-- Opening Marker --

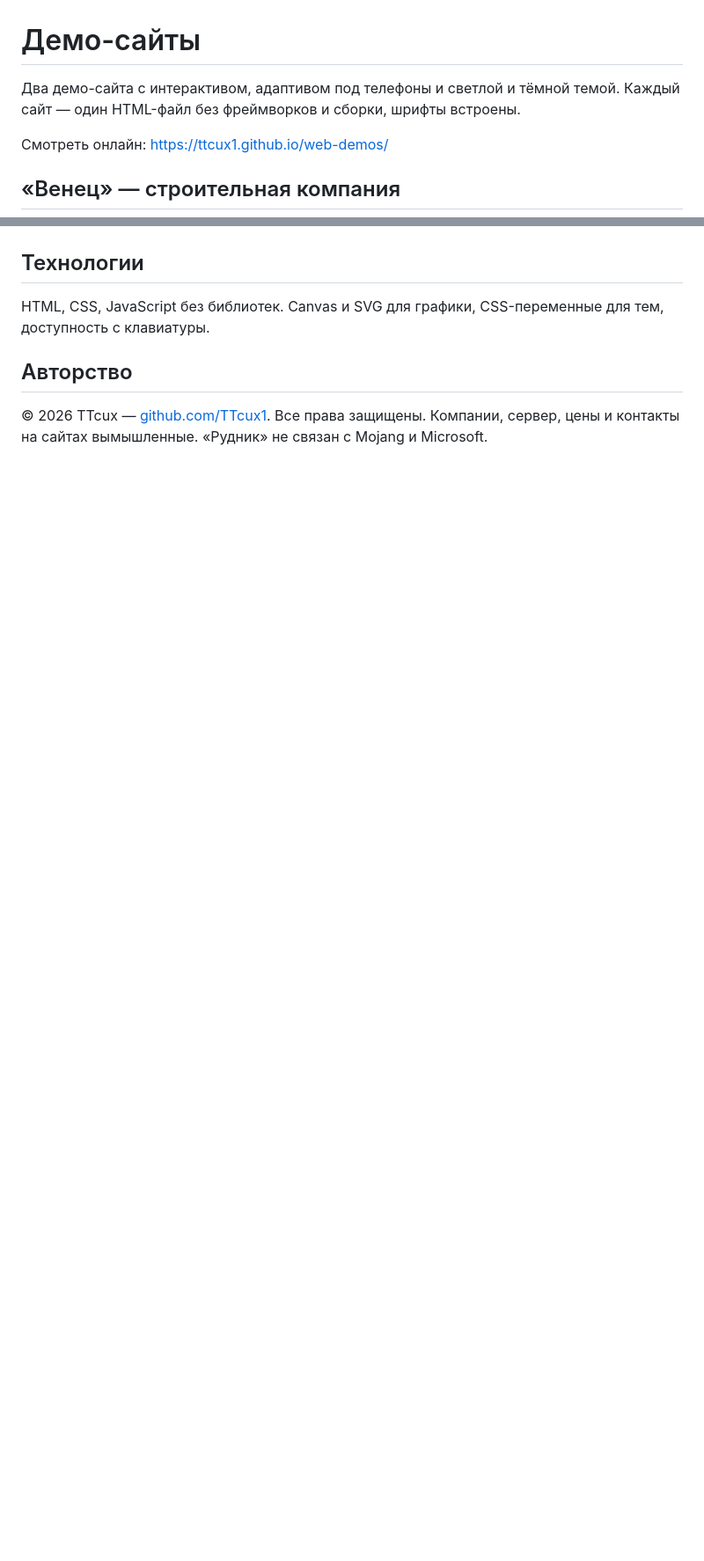
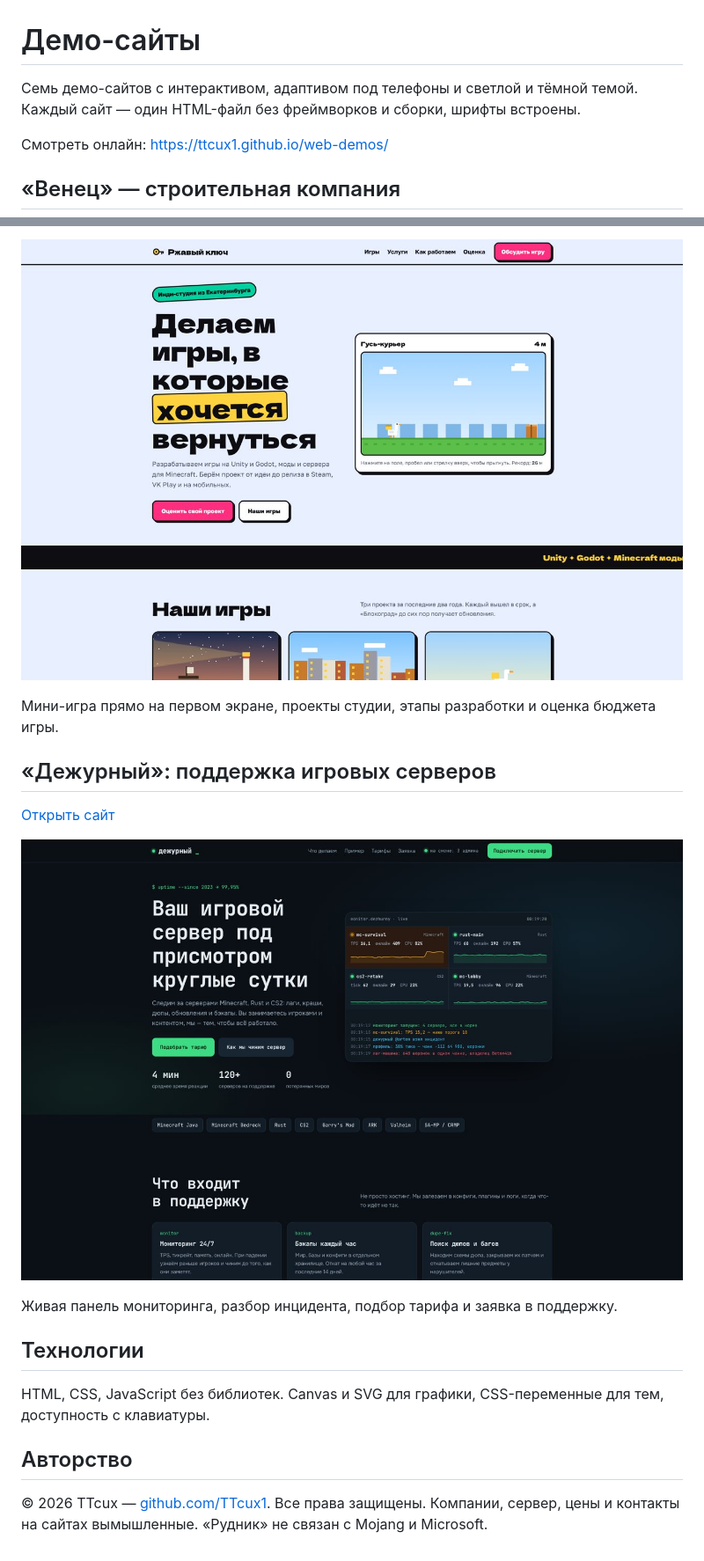
Before and after one commit to TTcux1/web-demos, a Markdown page: README.md, 2 parts joined by grey strips. Shown: that part at 88% size. GitHub-like rendering; pictures changed too: screenshots/gamedev.jpg (added), screenshots/ops.jpg (added); blank space fills up the shorter version.

```diff
--- a/README.md
+++ b/README.md
@@ -1,6 +1,6 @@
 # Демо-сайты
 
-Два демо-сайта с интерактивом, адаптивом под телефоны и светлой и тёмной темой. Каждый сайт — один HTML-файл без фреймворков и сборки, шрифты встроены.
+Семь демо-сайтов с интерактивом, адаптивом под телефоны и светлой и тёмной темой. Каждый сайт — один HTML-файл без фреймворков и сборки, шрифты встроены.
 
 Смотреть онлайн: https://ttcux1.github.io/web-demos/
 
@@ -38,3 +66,15 @@
+![«Ржавый ключ»: игровая студия](screenshots/gamedev.jpg)
+
+Мини-игра прямо на первом экране, проекты студии, этапы разработки и оценка бюджета игры.
+
+## «Дежурный»: поддержка игровых серверов
+
+[Открыть сайт](https://ttcux1.github.io/web-demos/ops/)
+
+![«Дежурный»: поддержка игровых серверов](screenshots/ops.jpg)
+
+Живая панель мониторинга, разбор инцидента, подбор тарифа и заявка в поддержку.
+
 ## Технологии
 
 HTML, CSS, JavaScript без библиотек. Canvas и SVG для графики, CSS-переменные для тем, доступность с клавиатуры.
```
Also changed, not shown: other parts of README.md (+28 -0 lines), screenshots/auto.jpg (added), screenshots/coffee.jpg (added), screenshots/school.jpg (added), 6 other files.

-- Closing Marker --

PROBLEM DESCRIPTION:
All of the data must be set down exactly, with no pictures included.

COMPLETED EXERCISE:
Before and after one commit to TTcux1/web-demos, a Markdown page: README.md, 2 parts joined by grey strips. Shown: that part at 88% size. GitHub-like rendering; pictures changed too: screenshots/gamedev.jpg (added), screenshots/ops.jpg (added); blank space fills up the shorter version.

```diff
--- a/README.md
+++ b/README.md
@@ -1,6 +1,6 @@
 # Демо-сайты
 
-Два демо-сайта с интерактивом, адаптивом под телефоны и светлой и тёмной темой. Каждый сайт — один HTML-файл без фреймворков и сборки, шрифты встроены.
+Семь демо-сайтов с интерактивом, адаптивом под телефоны и светлой и тёмной темой. Каждый сайт — один HTML-файл без фреймворков и сборки, шрифты встроены.
 
 Смотреть онлайн: https://ttcux1.github.io/web-demos/
 
@@ -38,3 +66,15 @@
+![«Ржавый ключ»: игровая студия](screenshots/gamedev.jpg)
+
+Мини-игра прямо на первом экране, проекты студии, этапы разработки и оценка бюджета игры.
+
+## «Дежурный»: поддержка игровых серверов
+
+[Открыть сайт](https://ttcux1.github.io/web-demos/ops/)
+
+![«Дежурный»: поддержка игровых серверов](screenshots/ops.jpg)
+
+Живая панель мониторинга, разбор инцидента, подбор тарифа и заявка в поддержку.
+
 ## Технологии
 
 HTML, CSS, JavaScript без библиотек. Canvas и SVG для графики, CSS-переменные для тем, доступность с клавиатуры.
```
Also changed, not shown: other parts of README.md (+28 -0 lines), screenshots/auto.jpg (added), screenshots/coffee.jpg (added), screenshots/school.jpg (added), 6 other files.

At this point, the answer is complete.